> **WHAT YOU NEED TO DO**
Could you find every line in the records below that contains the word "covering" and copy it?

> **ENTRIES PROVIDED**
-------------------------

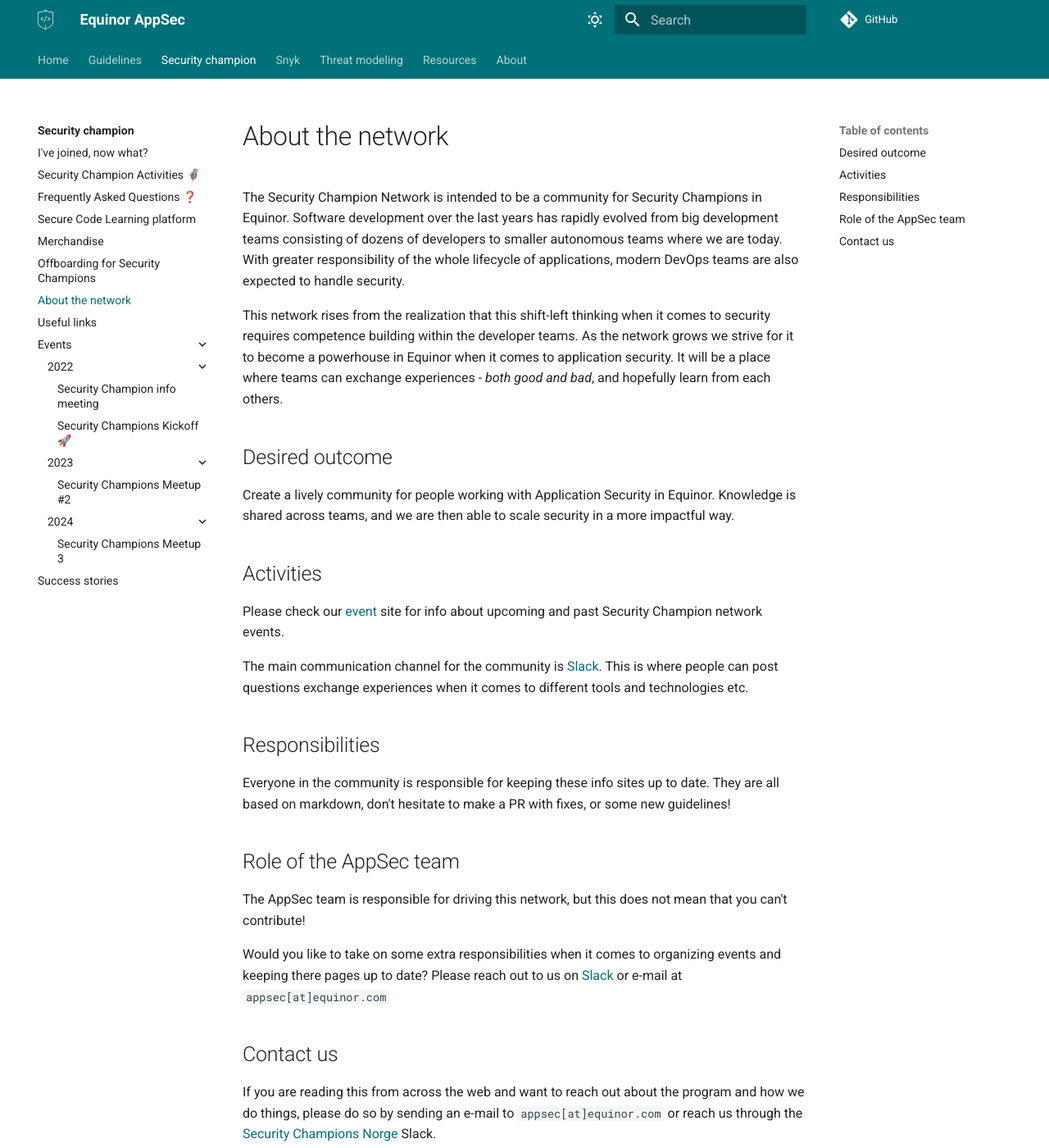
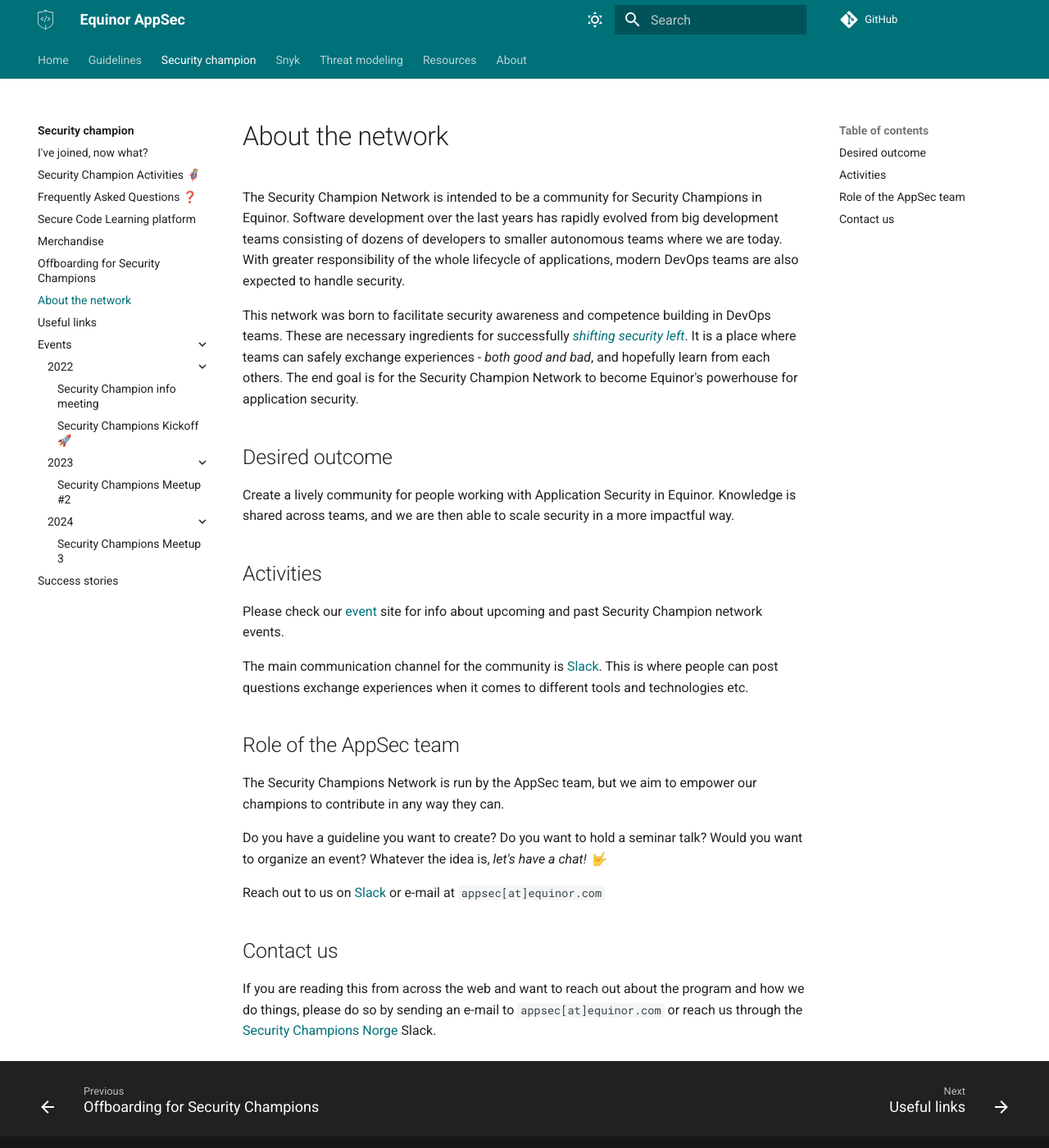
Before and after one commit to equinor/appsec, an MkDocs documentation site: the page built from docs/security-champion/7-about.md, in a window 1280 px wide and 1400 px high. Shown: the whole window at 82% size. Built offline with MkDocs 1.6.1 and Material for MkDocs 9.7.7, drawn with Linux system fonts in a browser that asks for light colours; some web fonts are replaced; comment, search, counter and statistics services are not loaded.

Commit message:
add changes based off feedback

```diff
--- a/docs/security-champion/7-about.md
+++ b/docs/security-champion/7-about.md
@@ -2,7 +2,7 @@
 
 The Security Champion Network is intended to be a community for Security Champions in Equinor. Software development over the last years has rapidly evolved from big development teams consisting of dozens of developers to smaller autonomous teams where we are today. With greater responsibility of the whole lifecycle of applications, modern DevOps teams are also expected to handle security.
 
-This network rises from the realization that this shift-left thinking when it comes to security requires competence building within the developer teams. As the network grows we strive for it to become a powerhouse in Equinor when it comes to application security. It will be a place where teams can exchange experiences - _both good and bad_, and hopefully learn from each others.
+This network was born to facilitate security awareness and competence building in DevOps teams. These are necessary ingredients for successfully [_shifting security left_](https://snyk.io/learn/shift-left-security/). It is a place where teams can safely exchange experiences - _both good and bad_, and hopefully learn from each others. The end goal is for the Security Champion Network to become Equinor's powerhouse for application security.
 
 ## Desired outcome
 
@@ -14,15 +14,13 @@
 
 The main communication channel for the community is [Slack](https://app.slack.com/client/T02JL00JU/CMM6FSW5V). This is where people can post questions exchange experiences when it comes to different tools and technologies etc.
 
-## Responsibilities
-
-Everyone in the community is responsible for keeping these info sites up to date. They are all based on markdown, don't hesitate to make a PR with fixes, or some new guidelines!
-
 ## Role of the AppSec team
 
-The AppSec team is responsible for driving this network, but this does not mean that you can't contribute!
+The Security Champions Network is run by the AppSec team, but we aim to empower our champions to contribute in any way they can.
 
-Would you like to take on some extra responsibilities when it comes to organizing events and keeping there pages up to date? Please reach out to us on [Slack](https://app.slack.com/client/T02JL00JU/CMM6FSW5V) or e-mail at ``appsec[at]equinor.com``
+Do you have a guideline you want to create? Do you want to hold a seminar talk? Would you want to organize an event? Whatever the idea is, _let's have a chat! 🤟_
+
+Reach out to us on [Slack](https://app.slack.com/client/T02JL00JU/CMM6FSW5V) or e-mail at ``appsec[at]equinor.com``
 
 ## Contact us
 
```
Also changed, not shown: docs/security-champion/1-new_security_champion.md (+1 -1 lines), docs/security-champion/3-faq.md (+1 -1 lines), docs/security-champion/index.md (+1 -1 lines).
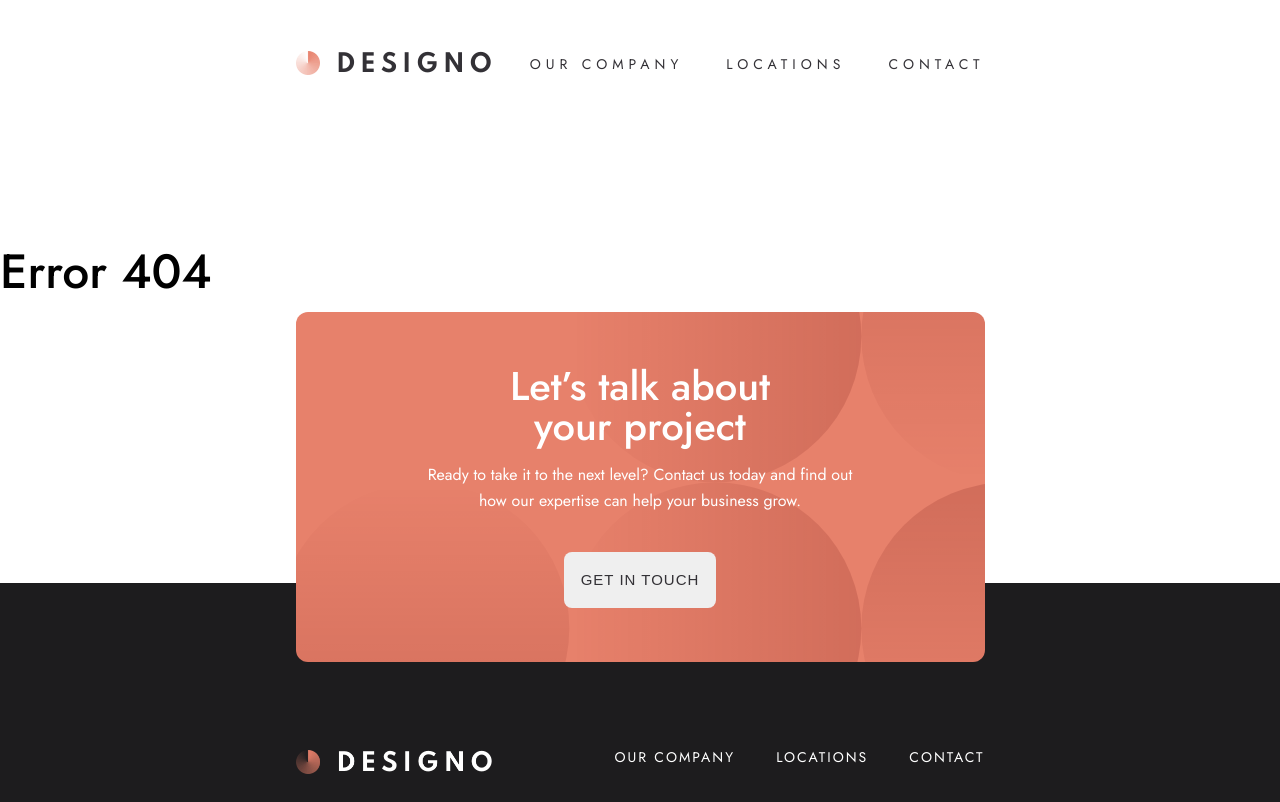
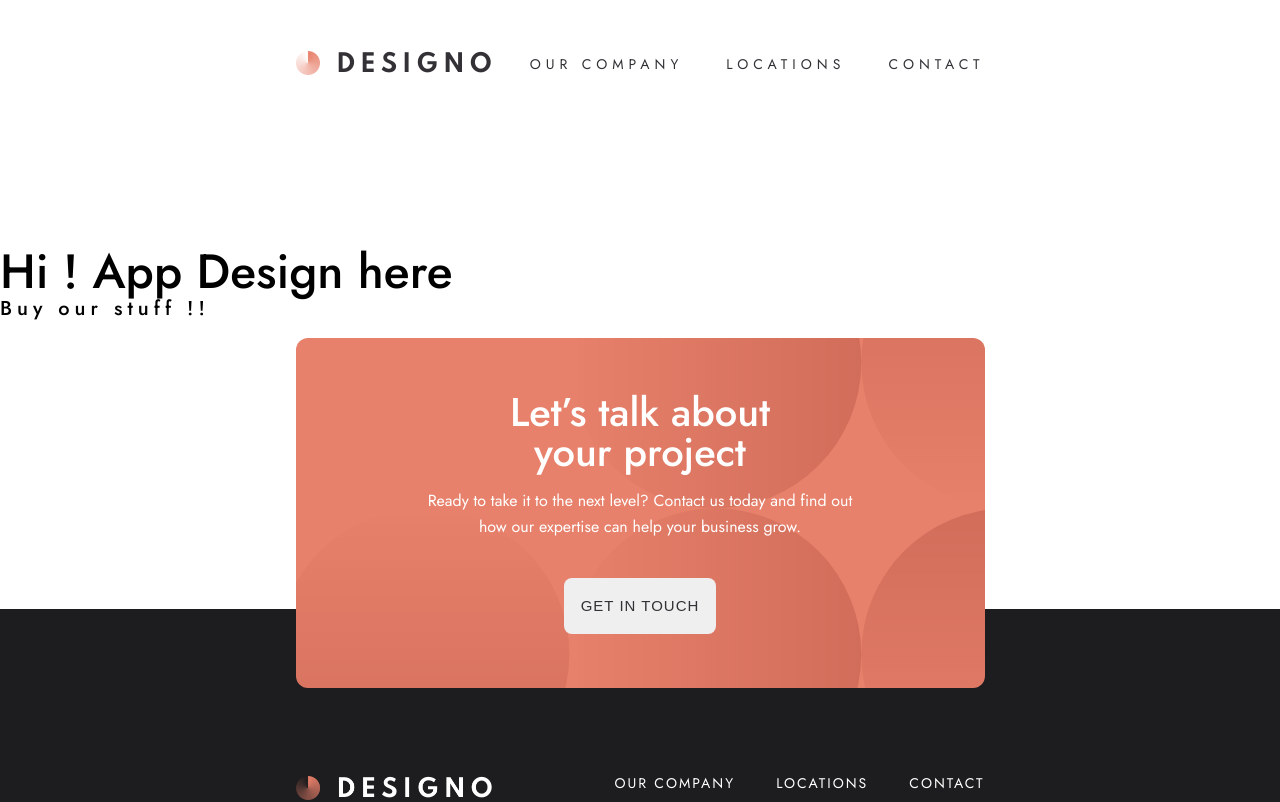
Before and after one commit to pierrolabo/designomultipagewebsite, a React (Create React App) app: page /app-design in a window 1280 px wide. Shown: the top 802 px of the page. Built offline with nearby package versions, Linux system fonts and the light colour scheme.

Commit message:
modify url

```diff
--- a/src/App.js
+++ b/src/App.js
@@ -28,13 +28,13 @@ function App() {
      <HeaderContainer/>
        <Switch>
 
-        <Route path="/webdesign">
+        <Route path="/web-design">
           <WebDesign />
         </Route>
-        <Route path="/appdesign">
+        <Route path="/app-design">
           <AppDesign/>
         </Route>
-        <Route path="/graphicdesign">
+        <Route path="/graphic-design">
           <GraphicDesign/>
         </Route>
         <Route path="/locations">
--- a/src/components/Containers/CategoryContainer/CategoryContainer.js
+++ b/src/components/Containers/CategoryContainer/CategoryContainer.js
@@ -7,9 +7,9 @@ import './CategoryContainer.scss';
 export default function CategoryContainer() {
     return(
         <section className="categorycontainer">
-            <CardCategory title="WEB DESIGN" link="/webdesign" />
-            <CardCategory title="APP DESIGN" link="/appdesign" />
-            <CardCategory title="GRAPHIC DESIGN" link="/graphicdesign" />
+            <CardCategory title="WEB DESIGN" link="/web-design" />
+            <CardCategory title="APP DESIGN" link="/app-design" />
+            <CardCategory title="GRAPHIC DESIGN" link="/graphic-design" />
         </section>
     )
 
```
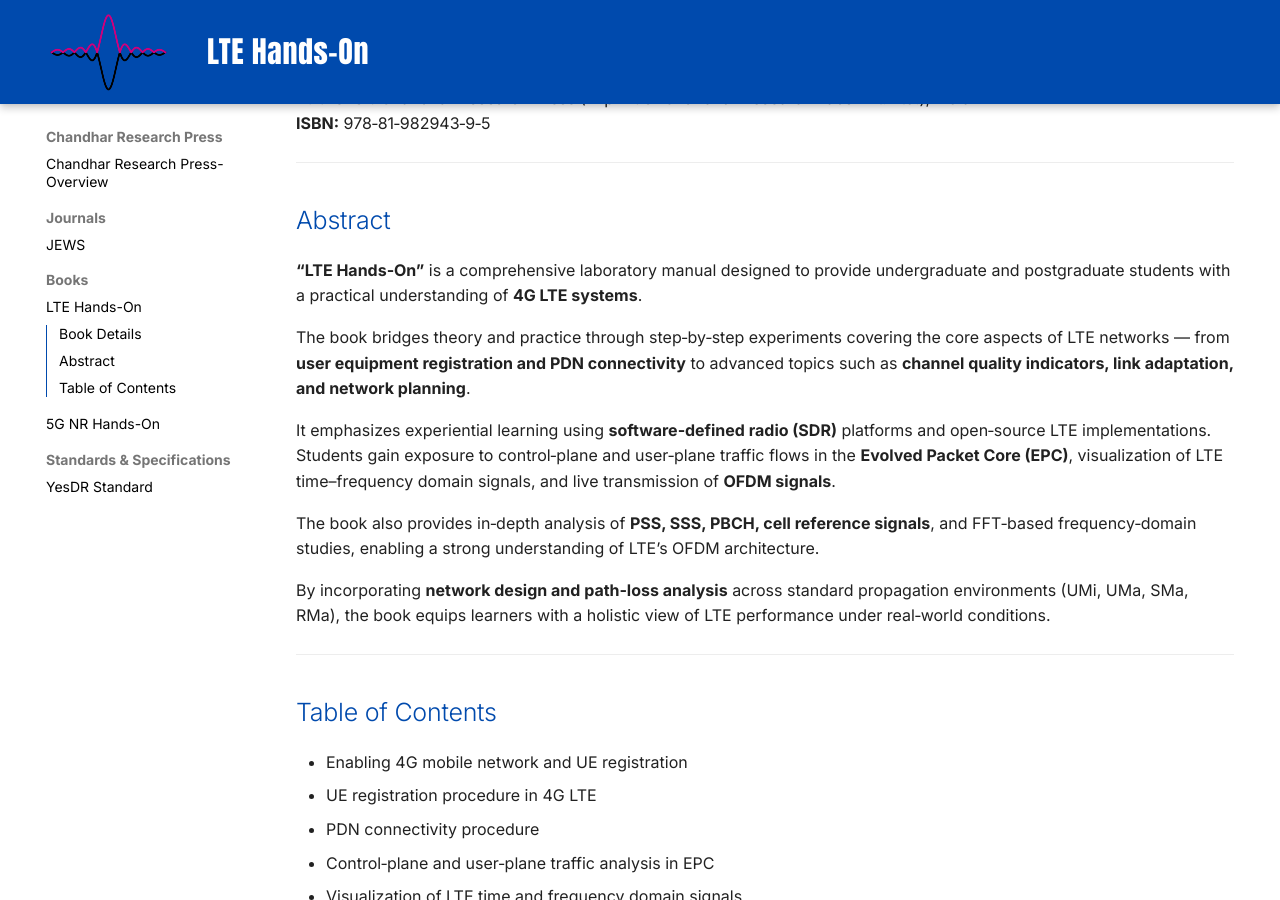
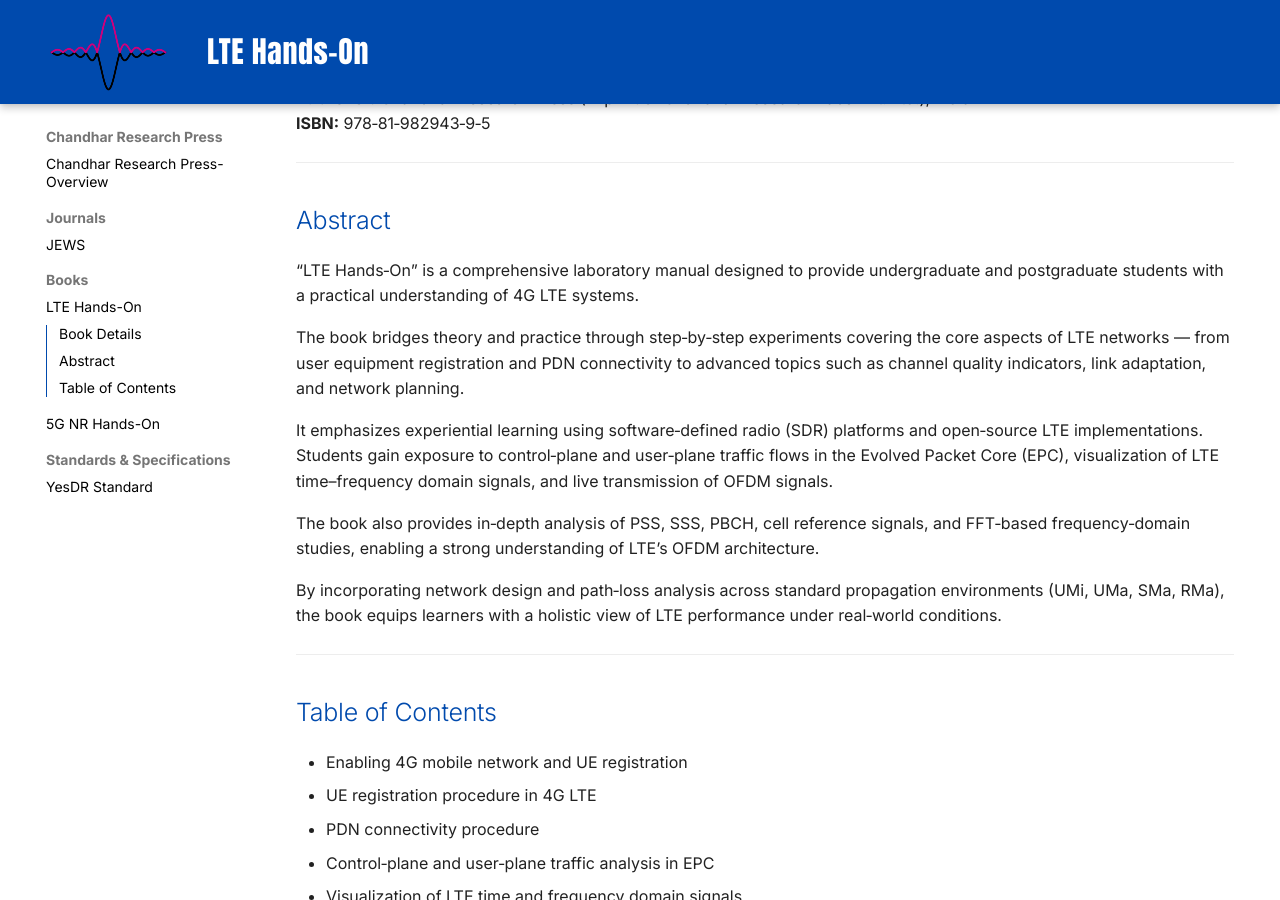
Before and after one commit to chandharlabs/chandhar-docs, an MkDocs documentation site: the page built from docs/press/lte-hands-on.md, in a window 1280 px wide and 900 px high, scrolled down 836 px. Built offline with MkDocs 1.6.1 and Material for MkDocs 9.7.7, drawn with Linux system fonts in a browser that asks for light colours.

```diff
--- a/docs/press/lte-hands-on.md
+++ b/docs/press/lte-hands-on.md
@@ -21,26 +21,26 @@ Prabhu Chandhar, Chandhar Research Labs Pvt. Ltd., BaSig Wireless Laboratories P
 
 ## Abstract
 
-**“LTE Hands‑On”** is a comprehensive laboratory manual designed to provide
+“LTE Hands‑On” is a comprehensive laboratory manual designed to provide
 undergraduate and postgraduate students with a practical understanding
-of **4G LTE systems**.
+of 4G LTE systems.
 
 The book bridges theory and practice through step‑by‑step experiments
-covering the core aspects of LTE networks — from **user equipment
-registration and PDN connectivity** to advanced topics such as
-**channel quality indicators, link adaptation, and network planning**.
+covering the core aspects of LTE networks — from user equipment
+registration and PDN connectivity to advanced topics such as
+channel quality indicators, link adaptation, and network planning.
 
-It emphasizes experiential learning using **software‑defined radio (SDR)**
+It emphasizes experiential learning using software‑defined radio (SDR)
 platforms and open‑source LTE implementations. Students gain exposure to
-control‑plane and user‑plane traffic flows in the **Evolved Packet Core (EPC)**,
+control‑plane and user‑plane traffic flows in the Evolved Packet Core (EPC),
 visualization of LTE time–frequency domain signals, and live transmission
-of **OFDM signals**.
+of OFDM signals.
 
-The book also provides in‑depth analysis of **PSS, SSS, PBCH, cell reference
-signals**, and FFT‑based frequency‑domain studies, enabling a strong
+The book also provides in‑depth analysis of PSS, SSS, PBCH, cell reference
+signals, and FFT‑based frequency‑domain studies, enabling a strong
 understanding of LTE’s OFDM architecture.
 
-By incorporating **network design and path‑loss analysis** across standard
+By incorporating network design and path‑loss analysis across standard
 propagation environments (UMi, UMa, SMa, RMa), the book equips learners with
 a holistic view of LTE performance under real‑world conditions.
 
```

-------------------------

> **REPLY**
-covering the core aspects of LTE networks — from **user equipment
+covering the core aspects of LTE networks — from user equipment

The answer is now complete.